Robert Armstrong, who accepted Louis Riel’s surrender in the late 19th century, was the son of the chief of Oklahoma’s Wyandotte tribe.

Robert Armstrong, who accepted Louis Riel’s surrender in the late 19th century, was the son of the chief of Oklahoma’s Wyandotte tribe.

About a dozen women were waiting for Robert Armstrong when he came down the hotel stairs for breakfast.

"Is this a delegation?" he asked, a little slyly.

When the answer came, no amount of cheek could keep him from being startled: "We want to kiss the man who captured Riel," the women said.

Such was life as a hero in 19th-century Winnipeg. According to the account, published in a magazine nearly 40 years later, Armstrong was there because he had recently accepted Louis Riel's surrender near Batoche, in what is now Saskatchewan – the beginning of the end of the 1885 Indigenous uprising known as the North-West Rebellion.

The cooing of fans notwithstanding, Armstrong did not "capture" anyone. When Riel encountered the three scouts sent to find him, the Métis leader handed over his revolver and a note of surrender. But Riel was as feared in Western Canada as he was hated back east. A young country was now in Robert Armstrong's debt.

Louis Riel and his councillors pose for a photograph in 1869.

For the dark, playful man from Prince Albert, the moment was a kind of apotheosis. In nearly two decades on the edge of the American Wild West, as a wagon train escort, buffalo hunter, ranch hand and party to a government land survey, Armstrong had dedicated himself to the conquest of the frontier.

If that path in life reached its greatest glory near Batoche, holding Riel's pistol, or in the Winnipeg hotel with the women lined up, it was also an odd destiny for Armstrong to fulfill. A destiny that made the secret he carried with him all the more peculiar, and all the more tangled in irony.

As the amateur historian John Pihach has discovered, and written up in a recent book from the University of Regina Press, Robert Armstrong was a member of the Wyandotte tribe of Oklahoma. His real name was Irvin Mudeater, and he was the son of a prominent chief. The person who formally ended the most dramatic assertion of Métis nationalism in Canadian history was himself an Indigenous man with mixed ancestry and a culturally hybrid background.

The story of how Mudeater became Armstrong sheds light on a key chapter in Canadian history during the country's sesquicentennial, as the country grapples with so many of the colonial legacies and questions of identity that Armstrong, or Mudeater, represented.

A neighbour's story

If Armstrong's strange triumph in Batoche was a long time coming, the truth about who he really was arrived like a bolt from the Prairie sky.

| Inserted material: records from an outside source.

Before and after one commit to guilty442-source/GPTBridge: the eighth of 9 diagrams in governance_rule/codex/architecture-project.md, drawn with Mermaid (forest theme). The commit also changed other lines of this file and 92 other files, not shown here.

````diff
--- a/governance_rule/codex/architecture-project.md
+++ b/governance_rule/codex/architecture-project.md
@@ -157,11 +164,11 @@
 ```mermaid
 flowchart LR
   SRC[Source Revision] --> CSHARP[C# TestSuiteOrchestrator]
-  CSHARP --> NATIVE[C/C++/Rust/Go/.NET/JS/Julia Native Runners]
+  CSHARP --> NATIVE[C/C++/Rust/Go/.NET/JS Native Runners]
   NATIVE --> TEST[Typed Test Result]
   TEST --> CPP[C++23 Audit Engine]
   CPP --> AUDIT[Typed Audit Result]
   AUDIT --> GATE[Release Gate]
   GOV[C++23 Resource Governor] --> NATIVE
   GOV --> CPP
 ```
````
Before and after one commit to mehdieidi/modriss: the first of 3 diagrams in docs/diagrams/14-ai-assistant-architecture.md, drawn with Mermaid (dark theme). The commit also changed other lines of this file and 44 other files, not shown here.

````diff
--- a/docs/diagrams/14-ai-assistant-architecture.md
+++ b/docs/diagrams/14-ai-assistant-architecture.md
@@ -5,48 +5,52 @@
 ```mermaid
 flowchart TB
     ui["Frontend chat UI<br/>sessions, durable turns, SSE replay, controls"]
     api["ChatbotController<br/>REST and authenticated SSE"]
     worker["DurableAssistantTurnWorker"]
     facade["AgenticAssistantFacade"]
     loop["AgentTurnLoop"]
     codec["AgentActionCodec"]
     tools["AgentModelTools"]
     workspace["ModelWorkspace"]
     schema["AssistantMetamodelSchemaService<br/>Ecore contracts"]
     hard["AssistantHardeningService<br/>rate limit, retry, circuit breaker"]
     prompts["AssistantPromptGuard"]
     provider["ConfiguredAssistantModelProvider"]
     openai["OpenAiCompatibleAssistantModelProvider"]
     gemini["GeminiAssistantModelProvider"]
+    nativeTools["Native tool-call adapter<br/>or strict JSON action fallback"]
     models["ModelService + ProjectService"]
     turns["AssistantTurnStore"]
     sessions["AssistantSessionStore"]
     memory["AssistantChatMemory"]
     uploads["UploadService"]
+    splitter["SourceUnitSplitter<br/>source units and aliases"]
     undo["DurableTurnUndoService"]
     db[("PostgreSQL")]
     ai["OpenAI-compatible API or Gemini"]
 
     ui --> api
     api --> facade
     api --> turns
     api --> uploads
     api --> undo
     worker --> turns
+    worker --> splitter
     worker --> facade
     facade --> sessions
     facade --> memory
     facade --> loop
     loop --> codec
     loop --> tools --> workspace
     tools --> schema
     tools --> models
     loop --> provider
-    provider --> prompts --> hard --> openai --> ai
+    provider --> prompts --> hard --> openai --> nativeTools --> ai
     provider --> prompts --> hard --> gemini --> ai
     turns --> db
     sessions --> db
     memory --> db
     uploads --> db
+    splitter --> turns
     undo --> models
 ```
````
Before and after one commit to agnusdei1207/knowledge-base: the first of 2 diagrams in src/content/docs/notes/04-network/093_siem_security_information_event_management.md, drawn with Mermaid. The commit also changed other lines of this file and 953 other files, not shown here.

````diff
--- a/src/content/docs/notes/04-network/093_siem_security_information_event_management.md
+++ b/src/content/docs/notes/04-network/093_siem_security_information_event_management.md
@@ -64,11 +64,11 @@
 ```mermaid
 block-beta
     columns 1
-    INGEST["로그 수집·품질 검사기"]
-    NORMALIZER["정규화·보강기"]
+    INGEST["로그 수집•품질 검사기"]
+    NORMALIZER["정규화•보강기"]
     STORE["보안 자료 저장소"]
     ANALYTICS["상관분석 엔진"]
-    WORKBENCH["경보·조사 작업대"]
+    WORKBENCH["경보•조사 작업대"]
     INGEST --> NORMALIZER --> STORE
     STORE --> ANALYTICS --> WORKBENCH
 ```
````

Mr. Pihach, a retired weather observer who lives in the small Saskatchewan city of Yorkton, is about as unlikely a conduit for the story as it is possible to imagine. His area of interest is not Indigenous history, but Eastern European genealogy (he is the author of Ukrainian Genealogy: A Beginner's Guide) and seems a little stunned that he has brought the true identity of Louis Riel's captor to light.

"I still feel it's very uncanny that I ended up writing this book," he said by phone earlier this year.

The result, Mudeater: An American Buffalo Hunter and the Surrender of Louis Riel, is the product of enormous research and careful reconstruction of shadowy events, but it began with a conversation between neighbours.

Prince Albert, Sask., seen in 1891, is near Batoche, the site where Robert Armstrong accepted Riel’s surrender.

The man who lives next door to Mr. Pihach told him one day that his great-grandfather was Robert Armstrong, the man who brought Riel into custody – and that Armstrong had written a memoir.

The neighbour, Trevor Wheeler, had been telling people this for years, to general skepticism. But Mr. Pihach was intrigued. Armed with a copy of Armstrong's manuscript and the Mudeater name – which does not appear in the memoir but was known in the family – he began his research. What he found would connect the story of Irvin Mudeater to the wider story of North American colonization at every turn.

The present-day Wyandotte Nation's history stretches back to early colonial contact in Southern Ontario, when the tribe was assembled from remnants of the Wendat Confederacy and neighbouring peoples that had been decimated by European disease and war with the Haudenosaunee, or Iroquois, in the 17th century.

Called the Wyandot, they spent much of the next two centuries moving south and west from their Great Lakes homeland, all the while facing harassment, lopsided land exchanges and attempts at assimilation from American settlers and the U.S. government. They settled first in Ohio, then in Kansas and finally in Oklahoma, where a faction within the tribe changed the spelling of its name, and where the Wyandotte Nation is based today.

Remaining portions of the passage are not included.